WORK REQUIRED: Find the lines below that contain the string "background". Copy each one.

[Front-end code change data]
══════════

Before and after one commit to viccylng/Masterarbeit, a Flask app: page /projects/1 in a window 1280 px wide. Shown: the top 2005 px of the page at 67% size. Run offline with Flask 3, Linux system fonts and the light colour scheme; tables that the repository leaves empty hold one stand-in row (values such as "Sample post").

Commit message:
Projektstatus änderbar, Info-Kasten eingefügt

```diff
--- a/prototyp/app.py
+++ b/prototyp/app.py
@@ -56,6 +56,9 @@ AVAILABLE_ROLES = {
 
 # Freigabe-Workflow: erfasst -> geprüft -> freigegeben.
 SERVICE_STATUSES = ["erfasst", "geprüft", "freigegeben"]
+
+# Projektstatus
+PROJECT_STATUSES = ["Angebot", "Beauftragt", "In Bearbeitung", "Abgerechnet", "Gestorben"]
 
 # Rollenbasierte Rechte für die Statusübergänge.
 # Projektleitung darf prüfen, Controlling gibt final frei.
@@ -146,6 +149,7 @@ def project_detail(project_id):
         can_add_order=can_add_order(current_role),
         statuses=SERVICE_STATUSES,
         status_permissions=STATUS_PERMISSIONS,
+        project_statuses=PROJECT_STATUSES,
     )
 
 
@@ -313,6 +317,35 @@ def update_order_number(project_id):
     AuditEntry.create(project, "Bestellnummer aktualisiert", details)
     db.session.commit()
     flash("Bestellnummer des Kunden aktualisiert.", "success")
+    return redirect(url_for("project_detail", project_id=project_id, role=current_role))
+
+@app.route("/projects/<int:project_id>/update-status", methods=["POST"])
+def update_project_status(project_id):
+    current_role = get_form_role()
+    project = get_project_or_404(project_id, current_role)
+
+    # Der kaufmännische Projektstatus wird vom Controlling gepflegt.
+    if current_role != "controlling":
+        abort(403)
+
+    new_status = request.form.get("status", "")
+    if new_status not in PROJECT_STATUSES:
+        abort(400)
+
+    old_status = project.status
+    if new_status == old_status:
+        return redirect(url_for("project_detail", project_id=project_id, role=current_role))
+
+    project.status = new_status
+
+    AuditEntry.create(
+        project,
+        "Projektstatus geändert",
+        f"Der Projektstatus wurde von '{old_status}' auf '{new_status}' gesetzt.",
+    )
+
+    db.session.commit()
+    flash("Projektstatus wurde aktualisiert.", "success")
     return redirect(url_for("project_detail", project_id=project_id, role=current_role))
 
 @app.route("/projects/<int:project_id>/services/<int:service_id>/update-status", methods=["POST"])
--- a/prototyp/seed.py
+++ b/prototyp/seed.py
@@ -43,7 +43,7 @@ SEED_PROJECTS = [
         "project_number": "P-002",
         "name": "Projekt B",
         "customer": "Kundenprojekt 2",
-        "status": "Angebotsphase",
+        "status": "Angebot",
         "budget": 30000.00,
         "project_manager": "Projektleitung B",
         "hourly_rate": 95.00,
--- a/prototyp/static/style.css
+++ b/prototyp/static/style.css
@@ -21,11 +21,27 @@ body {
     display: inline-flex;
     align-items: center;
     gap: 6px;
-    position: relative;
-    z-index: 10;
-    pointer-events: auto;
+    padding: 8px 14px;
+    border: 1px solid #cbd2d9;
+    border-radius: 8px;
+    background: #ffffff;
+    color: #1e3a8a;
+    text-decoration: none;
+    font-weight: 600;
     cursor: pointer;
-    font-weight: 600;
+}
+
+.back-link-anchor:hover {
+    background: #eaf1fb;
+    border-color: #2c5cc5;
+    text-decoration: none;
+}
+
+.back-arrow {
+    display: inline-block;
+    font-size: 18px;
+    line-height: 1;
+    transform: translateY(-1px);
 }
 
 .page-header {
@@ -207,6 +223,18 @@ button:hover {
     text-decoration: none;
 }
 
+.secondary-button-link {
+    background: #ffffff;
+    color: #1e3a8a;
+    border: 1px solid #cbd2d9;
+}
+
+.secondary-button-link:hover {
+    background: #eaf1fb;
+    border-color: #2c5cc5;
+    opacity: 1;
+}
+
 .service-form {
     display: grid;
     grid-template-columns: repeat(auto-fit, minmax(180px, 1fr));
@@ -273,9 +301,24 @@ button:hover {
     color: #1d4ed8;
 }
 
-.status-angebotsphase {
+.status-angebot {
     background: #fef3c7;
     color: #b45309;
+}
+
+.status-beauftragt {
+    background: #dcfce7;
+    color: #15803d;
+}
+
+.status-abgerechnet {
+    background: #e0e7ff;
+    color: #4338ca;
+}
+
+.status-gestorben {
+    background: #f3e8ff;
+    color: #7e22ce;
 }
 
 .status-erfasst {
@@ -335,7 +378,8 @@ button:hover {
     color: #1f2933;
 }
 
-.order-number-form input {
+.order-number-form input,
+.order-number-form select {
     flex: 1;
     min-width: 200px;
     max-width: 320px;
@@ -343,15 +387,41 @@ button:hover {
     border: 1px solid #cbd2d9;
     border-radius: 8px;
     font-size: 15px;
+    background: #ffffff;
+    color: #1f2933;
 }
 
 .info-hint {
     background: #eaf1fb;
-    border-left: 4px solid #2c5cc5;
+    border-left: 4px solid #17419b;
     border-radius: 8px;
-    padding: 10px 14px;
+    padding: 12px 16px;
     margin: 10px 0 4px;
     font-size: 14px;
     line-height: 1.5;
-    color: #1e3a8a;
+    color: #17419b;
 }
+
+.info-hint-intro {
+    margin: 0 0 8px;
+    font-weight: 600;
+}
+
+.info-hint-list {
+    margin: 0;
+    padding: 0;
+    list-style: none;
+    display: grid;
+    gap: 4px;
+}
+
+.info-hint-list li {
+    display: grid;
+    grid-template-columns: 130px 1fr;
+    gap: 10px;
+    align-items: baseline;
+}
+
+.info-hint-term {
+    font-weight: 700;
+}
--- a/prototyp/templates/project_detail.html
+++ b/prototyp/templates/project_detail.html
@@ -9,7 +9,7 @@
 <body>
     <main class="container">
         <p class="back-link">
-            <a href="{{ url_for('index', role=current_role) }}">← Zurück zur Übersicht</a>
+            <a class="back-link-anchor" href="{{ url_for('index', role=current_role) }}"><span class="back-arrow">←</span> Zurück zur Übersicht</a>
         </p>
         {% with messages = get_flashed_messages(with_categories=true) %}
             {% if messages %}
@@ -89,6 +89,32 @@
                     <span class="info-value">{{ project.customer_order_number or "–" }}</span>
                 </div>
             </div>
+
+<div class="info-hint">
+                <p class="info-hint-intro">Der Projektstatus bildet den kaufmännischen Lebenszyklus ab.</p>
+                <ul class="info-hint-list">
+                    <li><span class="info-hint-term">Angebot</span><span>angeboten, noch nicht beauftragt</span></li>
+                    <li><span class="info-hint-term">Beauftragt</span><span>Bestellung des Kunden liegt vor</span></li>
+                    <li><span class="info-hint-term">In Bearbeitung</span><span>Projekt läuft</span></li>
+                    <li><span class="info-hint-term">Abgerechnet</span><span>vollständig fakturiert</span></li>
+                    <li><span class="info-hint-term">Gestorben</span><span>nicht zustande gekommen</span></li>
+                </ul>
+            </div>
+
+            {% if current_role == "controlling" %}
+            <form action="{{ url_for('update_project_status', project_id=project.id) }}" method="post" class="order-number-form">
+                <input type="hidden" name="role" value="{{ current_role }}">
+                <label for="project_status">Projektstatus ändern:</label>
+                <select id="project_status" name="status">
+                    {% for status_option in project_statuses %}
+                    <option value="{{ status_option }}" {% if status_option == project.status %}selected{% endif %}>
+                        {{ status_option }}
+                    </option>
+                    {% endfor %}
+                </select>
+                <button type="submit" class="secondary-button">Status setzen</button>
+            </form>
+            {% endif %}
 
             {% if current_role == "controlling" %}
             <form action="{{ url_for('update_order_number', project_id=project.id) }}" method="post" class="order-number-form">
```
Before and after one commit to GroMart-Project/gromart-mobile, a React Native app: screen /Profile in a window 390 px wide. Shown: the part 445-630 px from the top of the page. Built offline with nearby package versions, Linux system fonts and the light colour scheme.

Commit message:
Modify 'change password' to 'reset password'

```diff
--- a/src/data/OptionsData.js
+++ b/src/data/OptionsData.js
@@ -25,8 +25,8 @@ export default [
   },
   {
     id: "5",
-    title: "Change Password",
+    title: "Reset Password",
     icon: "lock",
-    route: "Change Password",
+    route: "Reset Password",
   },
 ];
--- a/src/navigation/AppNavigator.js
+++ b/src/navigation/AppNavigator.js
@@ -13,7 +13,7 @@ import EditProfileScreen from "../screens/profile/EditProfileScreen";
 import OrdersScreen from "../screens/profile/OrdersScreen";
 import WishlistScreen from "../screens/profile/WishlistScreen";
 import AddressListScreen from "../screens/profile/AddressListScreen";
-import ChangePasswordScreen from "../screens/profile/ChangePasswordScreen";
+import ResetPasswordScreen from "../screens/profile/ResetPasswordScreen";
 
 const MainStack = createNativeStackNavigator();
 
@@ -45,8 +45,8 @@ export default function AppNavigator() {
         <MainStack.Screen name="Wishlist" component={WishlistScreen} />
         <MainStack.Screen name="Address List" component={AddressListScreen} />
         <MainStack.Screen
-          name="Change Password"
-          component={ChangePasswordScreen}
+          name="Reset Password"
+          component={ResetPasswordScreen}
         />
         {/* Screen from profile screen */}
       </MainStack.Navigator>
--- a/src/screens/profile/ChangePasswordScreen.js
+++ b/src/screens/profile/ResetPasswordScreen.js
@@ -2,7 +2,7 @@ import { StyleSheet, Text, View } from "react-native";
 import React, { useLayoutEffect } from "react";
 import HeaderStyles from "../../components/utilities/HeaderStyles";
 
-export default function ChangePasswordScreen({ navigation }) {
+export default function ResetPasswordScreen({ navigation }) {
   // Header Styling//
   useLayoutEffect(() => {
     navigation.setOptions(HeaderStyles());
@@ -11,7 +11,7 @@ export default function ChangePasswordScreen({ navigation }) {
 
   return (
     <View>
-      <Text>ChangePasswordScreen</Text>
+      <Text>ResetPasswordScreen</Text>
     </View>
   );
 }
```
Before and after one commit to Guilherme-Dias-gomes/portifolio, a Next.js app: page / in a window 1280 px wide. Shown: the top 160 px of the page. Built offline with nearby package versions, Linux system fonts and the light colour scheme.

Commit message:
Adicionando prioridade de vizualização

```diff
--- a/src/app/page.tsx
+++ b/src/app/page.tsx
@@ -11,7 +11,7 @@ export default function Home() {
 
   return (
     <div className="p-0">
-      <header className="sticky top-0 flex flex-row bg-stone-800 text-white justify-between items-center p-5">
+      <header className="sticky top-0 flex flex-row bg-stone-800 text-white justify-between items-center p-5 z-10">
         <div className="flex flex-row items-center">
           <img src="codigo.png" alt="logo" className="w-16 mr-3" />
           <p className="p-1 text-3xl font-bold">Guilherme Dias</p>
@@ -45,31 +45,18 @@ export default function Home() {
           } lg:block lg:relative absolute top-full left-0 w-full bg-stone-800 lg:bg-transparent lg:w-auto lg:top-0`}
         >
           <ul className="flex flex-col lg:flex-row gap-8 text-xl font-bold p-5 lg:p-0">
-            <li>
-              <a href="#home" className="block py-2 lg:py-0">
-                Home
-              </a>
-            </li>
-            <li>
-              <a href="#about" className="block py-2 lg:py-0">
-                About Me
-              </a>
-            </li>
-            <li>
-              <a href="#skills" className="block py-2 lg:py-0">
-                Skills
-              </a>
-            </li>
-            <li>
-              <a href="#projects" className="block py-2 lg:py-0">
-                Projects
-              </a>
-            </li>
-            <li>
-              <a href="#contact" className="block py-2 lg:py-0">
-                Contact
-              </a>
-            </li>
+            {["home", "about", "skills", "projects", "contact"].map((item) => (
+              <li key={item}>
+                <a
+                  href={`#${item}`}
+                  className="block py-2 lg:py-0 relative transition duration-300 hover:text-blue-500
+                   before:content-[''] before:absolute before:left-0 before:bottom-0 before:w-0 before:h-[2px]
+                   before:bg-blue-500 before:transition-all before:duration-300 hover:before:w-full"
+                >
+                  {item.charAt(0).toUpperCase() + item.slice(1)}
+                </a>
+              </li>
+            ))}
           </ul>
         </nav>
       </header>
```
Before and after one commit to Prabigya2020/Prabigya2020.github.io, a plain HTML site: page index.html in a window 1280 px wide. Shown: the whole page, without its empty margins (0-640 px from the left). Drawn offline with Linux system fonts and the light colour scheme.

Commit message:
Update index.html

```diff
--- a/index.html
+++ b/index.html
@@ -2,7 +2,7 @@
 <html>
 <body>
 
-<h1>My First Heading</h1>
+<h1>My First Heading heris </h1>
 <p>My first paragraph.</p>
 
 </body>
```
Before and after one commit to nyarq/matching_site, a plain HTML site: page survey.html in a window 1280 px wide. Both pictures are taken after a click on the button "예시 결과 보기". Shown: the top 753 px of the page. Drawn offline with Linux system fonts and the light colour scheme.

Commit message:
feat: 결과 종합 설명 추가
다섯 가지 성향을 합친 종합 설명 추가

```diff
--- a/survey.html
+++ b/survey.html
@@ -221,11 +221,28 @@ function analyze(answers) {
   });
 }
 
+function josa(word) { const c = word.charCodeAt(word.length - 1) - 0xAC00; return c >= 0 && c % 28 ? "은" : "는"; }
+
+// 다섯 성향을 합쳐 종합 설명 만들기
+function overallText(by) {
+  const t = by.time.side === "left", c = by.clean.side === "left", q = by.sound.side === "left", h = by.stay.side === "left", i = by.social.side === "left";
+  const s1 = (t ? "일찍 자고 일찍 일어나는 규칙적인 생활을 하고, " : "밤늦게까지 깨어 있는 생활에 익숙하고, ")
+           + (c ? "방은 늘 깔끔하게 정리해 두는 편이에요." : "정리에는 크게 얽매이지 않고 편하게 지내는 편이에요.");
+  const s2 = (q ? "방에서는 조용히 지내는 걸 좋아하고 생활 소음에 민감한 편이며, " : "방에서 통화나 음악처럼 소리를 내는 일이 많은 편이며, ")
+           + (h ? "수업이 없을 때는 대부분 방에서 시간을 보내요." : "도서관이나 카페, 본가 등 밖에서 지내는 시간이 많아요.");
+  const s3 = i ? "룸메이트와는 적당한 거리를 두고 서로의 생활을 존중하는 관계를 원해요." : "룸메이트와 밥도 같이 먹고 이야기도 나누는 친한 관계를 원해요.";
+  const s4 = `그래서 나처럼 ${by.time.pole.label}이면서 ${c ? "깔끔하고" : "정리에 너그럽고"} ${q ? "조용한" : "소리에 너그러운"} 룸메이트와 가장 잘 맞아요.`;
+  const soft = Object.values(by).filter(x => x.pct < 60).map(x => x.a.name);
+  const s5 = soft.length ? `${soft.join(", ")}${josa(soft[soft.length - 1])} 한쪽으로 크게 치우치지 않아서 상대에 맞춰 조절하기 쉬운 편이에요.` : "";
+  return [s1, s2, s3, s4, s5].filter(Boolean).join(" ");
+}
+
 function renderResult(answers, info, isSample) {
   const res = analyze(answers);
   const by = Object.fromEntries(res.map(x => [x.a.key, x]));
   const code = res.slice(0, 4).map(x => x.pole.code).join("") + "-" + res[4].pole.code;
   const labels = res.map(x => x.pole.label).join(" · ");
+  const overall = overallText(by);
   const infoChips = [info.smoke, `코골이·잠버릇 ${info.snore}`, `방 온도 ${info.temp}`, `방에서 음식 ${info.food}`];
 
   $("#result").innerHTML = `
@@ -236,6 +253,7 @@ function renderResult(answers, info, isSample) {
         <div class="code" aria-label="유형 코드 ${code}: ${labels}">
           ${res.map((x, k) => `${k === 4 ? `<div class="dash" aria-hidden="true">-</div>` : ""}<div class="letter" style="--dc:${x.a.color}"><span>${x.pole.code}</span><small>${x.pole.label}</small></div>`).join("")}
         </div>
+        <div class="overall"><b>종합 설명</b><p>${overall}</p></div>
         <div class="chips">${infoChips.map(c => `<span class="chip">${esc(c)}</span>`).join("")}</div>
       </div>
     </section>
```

══════════

THE COMPLETED TASK:
+    background: #ffffff;
+    background: #eaf1fb;
+    background: #ffffff;
+    background: #eaf1fb;
     background: #fef3c7;
+    background: #dcfce7;
+    background: #e0e7ff;
+    background: #f3e8ff;
+    background: #ffffff;
     background: #eaf1fb;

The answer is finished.